But how do NHS 111 call handlers know which services, including pharmacies and mental health providers to direct patients to after the initial assessment – and regardless of whether it is day or night, weekend or weekday? The Directory of Services (DoS) database, a network of healthcare service providers, is integrated into NHS 111 and gives details about which services are closest to the patient’s location based on their clinical need. Call Handlers automatically access the DoS after the initial assessment. If the patient does not require an ambulance or urgent and emergency care services, the call handler can give advice on care options based on the results of information received from the DoS.

Click here to learn more about NHS 111.
The DoS supports HUC and allows HUC to care for our patients by:
• providing up to date information about available services close to a patient’s location at the time of call
The DoS is necessary because it:
• allows our colleagues to book referrals for patient care
• permits us to advise our patients regarding available care services and connect with local providers

The DoS is integrated with NHS Pathways and provides access to services across England. Our call handlers input patient information into the system based on the answers patients give, which then decides the outcome based on the details provided. But it is much more than a software. Our Call Handlers also receive comprehensive training over a number of weeks on NHS Pathways but also on probing, spotting red flags and managing challenging situations, which is refreshed at regular intervals throughout their service.

At the end of an assessment and based on other factors including age, location, registered surgery, and presenting symptoms, the DoS will recommend appropriate local service referrals if required.
As a result of our training, the DoS and NHS Pathways, we’re confident that when a potential patient connects with one of our Call Handlers they will receive timely, efficient and effective care advice that is only moments away from their homes and families.

Click here to learn more about NHS Pathways.
What happens if a health care provider is not available?
In circumstances where the closest service to the patient’s location is currently unavailable, an alternative relevant service will be identified by the DoS. In rare cases where there are apparent gaps, our colleagues work closely with our commissioners who will then review that case for the region they are responsible for.

What happens if a patient can’t call NHS 111?
Sometimes patients, their family members or carers may not be able to contact NHS 111 over the phone or prefer a different way of doing so. In cases such as this, they can access NHS 111 via the online service. This permits patients to “walk through” an assessment similar to that of what they would receive from our colleagues over the phone. After verifying that the patient does not need to contact 999, the online assessment will then connect them with appropriate care.

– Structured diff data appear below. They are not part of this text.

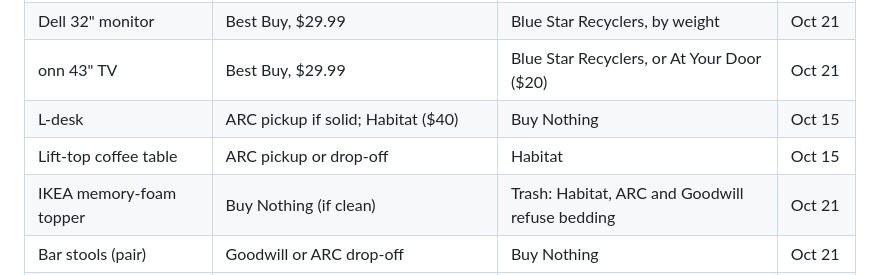
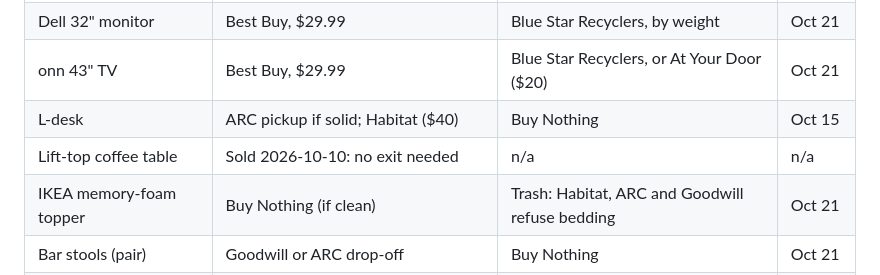
Before and after one commit to mlorentedev/leaving-denver, a Markdown page: docs/runbooks/backup-exits.md, the part around the change. Rendered like a GitHub page.

Commit message:
docs: note the coffee table is sold in the backup exits runbook

```diff
--- a/docs/runbooks/backup-exits.md
+++ b/docs/runbooks/backup-exits.md
@@ -20,7 +20,7 @@ What to do with whatever has not sold, before the household deadline of 2026-10-
 | Dell 32" monitor | Best Buy, $29.99 | Blue Star Recyclers, by weight | Oct 21 |
 | onn 43" TV | Best Buy, $29.99 | Blue Star Recyclers, or At Your Door ($20) | Oct 21 |
 | L-desk | ARC pickup if solid; Habitat ($40) | Buy Nothing | Oct 15 |
-| Lift-top coffee table | ARC pickup or drop-off | Habitat | Oct 15 |
+| Lift-top coffee table | Sold 2026-10-10: no exit needed | n/a | n/a |
 | IKEA memory-foam topper | Buy Nothing (if clean) | Trash: Habitat, ARC and Goodwill refuse bedding | Oct 21 |
 | Bar stools (pair) | Goodwill or ARC drop-off | Buy Nothing | Oct 21 |
 | TV stand (particleboard) | Buy Nothing, Goodwill drop-off | Trash | Oct 21 |
```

This may include self-care advice, an appointment at a relevant service or a call back from one of our clinicians in the contact centre.

Patients should contact 999 if they have the following symptoms:
Call 999 now if you have:
• signs of a heart attack
• signs of a stroke
• severe difficulty breathing
• heavy bleeding
• severe injuries
• seizure (fit)
• sudden, rapid swelling

If you are interested in learning more about the DoS, visit this website.